Sunday, March 27, 2011

Still here.

I cannot believe how much I have missed posting but in my quest and journey towards being a fire captain I have had to make some tough choices on how to manage my time. In addition to life as a mom, and a full time firefighter, I have had to study 3 to 8 hours a day. Weekends I might catch an hour here or there when the kids are down for a nap. I study standing in line at the grocery store, run through the command functions in my head at the gym, and wake up muttering initial fire reports. I don't get to banter as much with the guys at work anymore because my head is buried in books, books, books. They make fun of me of course, but they understand. And they have been so supportive in helping me out anyway they can. I cannot believe how intense the past 6 months have been and how few meltdowns I have actually had considering the pace I have been running. Since mid- October, I have managed to cram over three thousand pages of information between my ears. In less than two weeks I write my exam and in three I do the fire simulator in front of a panel of district chiefs. I've decided that the way I am going to keep myself calm is to picture them in black socks and underwear. My District Chief laughs at me when I tell him how crazy it has gotten, how I can remember the most minute of details buried in a policy or bylaw. He relates. He feels my pain. He's been there. It is a right of passage. Out of the 90 candidates that originally chose to participate in the promotional process, 70 remain. Some have dropped out because of the pressure, some because of time constraints, and others because they realize that it's not a position they want. It's a position that I want though. But with only 10 positions open at this time, the competition is going to be fierce. Surprisingly I feel pretty calm about it all. I have studied all that I can study, and have given it all that I can. I am fortunate that my husband has been so supportive, along with my fire crew. My Captain lets me ride in his position and take all the calls as Incident Commander so that I can take what I've learned in theory and solidify it in my body as I do it for real. If I thought firefighting on the physical level was tough, firefighting as a Captain, is so much harder. There is more pressure, more work on the cerebral level, being the eyes and ears at a call, and completely responsible for the health and safety for each and every person at that incident who has put their trust in you to make the right call.
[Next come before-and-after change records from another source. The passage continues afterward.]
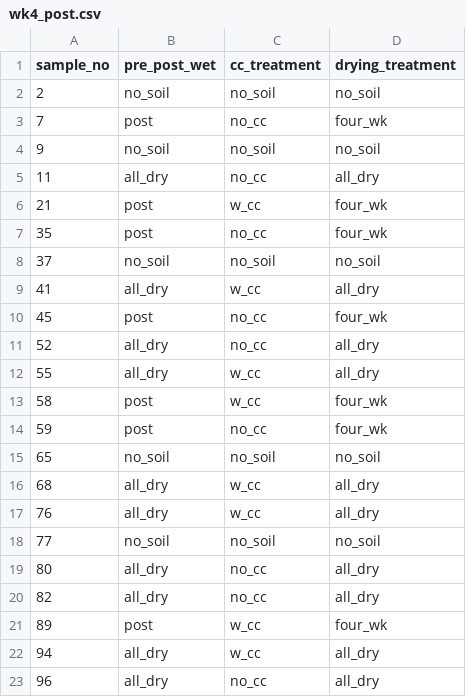
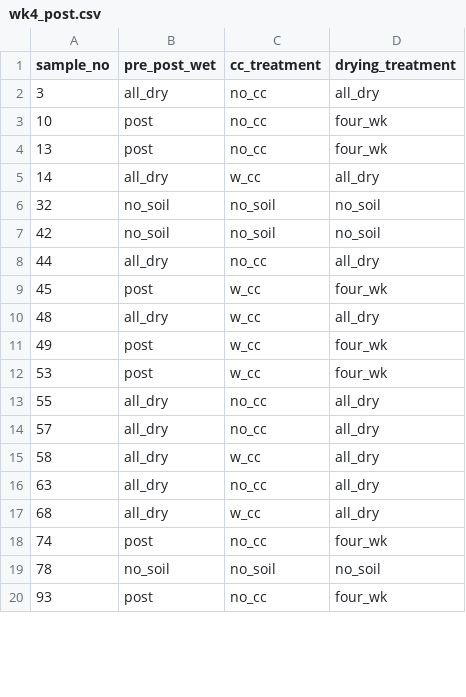
Before and after one commit to ZimmermanLab/gao-thesis, a CSV file: output/2022/jar_assignments/wk4_post.csv, drawn as a sheet; only a part is shown; the diff covers the shown part only.

```diff
--- a/output/2022/jar_assignments/wk4_post.csv
+++ b/output/2022/jar_assignments/wk4_post.csv
@@ -1,23 +1,20 @@
 sample_no,pre_post_wet,cc_treatment,drying_treatment
-2,no_soil,no_soil,no_soil
-7,post,no_cc,four_wk
-9,no_soil,no_soil,no_soil
-11,all_dry,no_cc,all_dry
-21,post,w_cc,four_wk
-35,post,no_cc,four_wk
-37,no_soil,no_soil,no_soil
-41,all_dry,w_cc,all_dry
-45,post,no_cc,four_wk
-52,all_dry,no_cc,all_dry
-55,all_dry,w_cc,all_dry
-58,post,w_cc,four_wk
-59,post,no_cc,four_wk
-65,no_soil,no_soil,no_soil
+3,all_dry,no_cc,all_dry
+10,post,no_cc,four_wk
+13,post,no_cc,four_wk
+14,all_dry,w_cc,all_dry
+32,no_soil,no_soil,no_soil
+42,no_soil,no_soil,no_soil
+44,all_dry,no_cc,all_dry
+45,post,w_cc,four_wk
+48,all_dry,w_cc,all_dry
+49,post,w_cc,four_wk
+53,post,w_cc,four_wk
+55,all_dry,no_cc,all_dry
+57,all_dry,no_cc,all_dry
+58,all_dry,w_cc,all_dry
+63,all_dry,no_cc,all_dry
 68,all_dry,w_cc,all_dry
-76,all_dry,w_cc,all_dry
-77,no_soil,no_soil,no_soil
-80,all_dry,no_cc,all_dry
-82,all_dry,no_cc,all_dry
-89,post,w_cc,four_wk
-94,all_dry,w_cc,all_dry
-96,all_dry,no_cc,all_dry
+74,post,no_cc,four_wk
+78,no_soil,no_soil,no_soil
+93,post,no_cc,four_wk
```
Also changed, not shown: 3 added rows and 3 edited cells elsewhere in this file, output/2022/jar_assignments/initial_sampling.csv, output/2022/jar_assignments/master_list.csv, 34 other files.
Promotion or no promotion, it's been a win win situation. The worst that happens is that I am exactly where I am... with a crew that I love and respect. But really, I am not exactly where I am, I am so much more enriched than before I started this process. I cannot tell you how happy I have been the past six months preparing for this exam. My confidence as a firefighter has grown as well as my respect and appreciation for those who surround me. I never understood until now how finely tuned and orchestrated an emergency scene is. It's not a bunch of guys running around with axes and hoses. There is a method and procedure that is like a dance. And to me, the power of a fire scene will always remain pure magic.
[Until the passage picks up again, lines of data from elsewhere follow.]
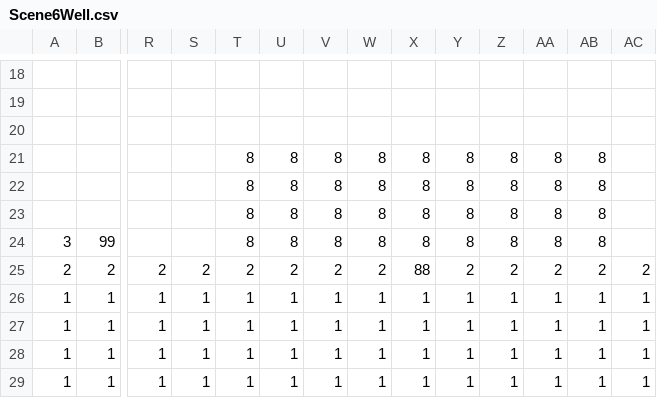
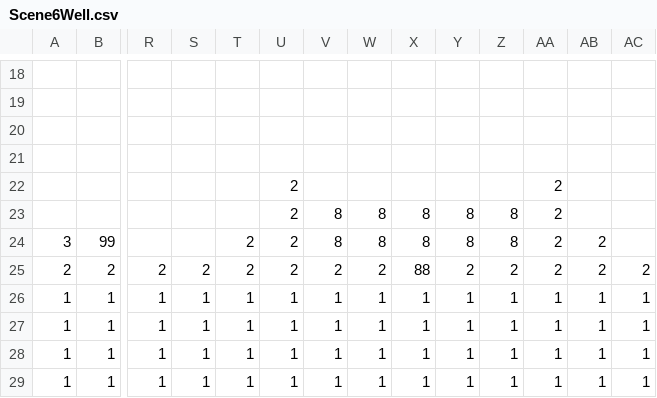
Before and after one commit to DweebilyDweeb/SP3, a CSV file: SP3 Framework/Base/TileMap/Scene6Well.csv, drawn as a sheet; only a part is shown, gaps mark what is left out; removed rows and columns are numbered as before the commit, all else as after; rows hold the shown columns only; the diff names each change by its address in the sheet, - before the commit and + after, or states it on an @@ line.

Commit message:
Dragon Scene and Well Scene

```diff
--- a/SP3 Framework/Base/TileMap/Scene6Well.csv
+++ b/SP3 Framework/Base/TileMap/Scene6Well.csv
-row 21:  |  |  |  | 8 | 8 | 8 | 8 | 8 | 8 | 8 | 8 | 8
+row 21: (empty)
-row 22:  |  |  |  | 8 | 8 | 8 | 8 | 8 | 8 | 8 | 8 | 8
+row 22:  |  |  |  |  | 2 |  |  |  |  |  | 2
-T23: 8
+T23: (empty)
-U23:U24: 8
+U23:U24: 2
-AA23:AA24: 8
+AA23:AA24: 2
-AB23: 8
+AB23: (empty)
-T24: 8
+T24: 2
-AB24: 8
+AB24: 2
```
Also changed, not shown: 17 other files.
Wish me luck! xo I will keep you posted on how it goes.


  1. luck! luck and more luck!

    Glad to hear your 'voice' again!

  2. Thanks so much. I have missed you! I will be blogging so much more for sure after this. And posting pics of my kids. They are growing like weeds! And they make me laugh out loud till my sides burst at least twice a day. They are what make it all worthwhile. xo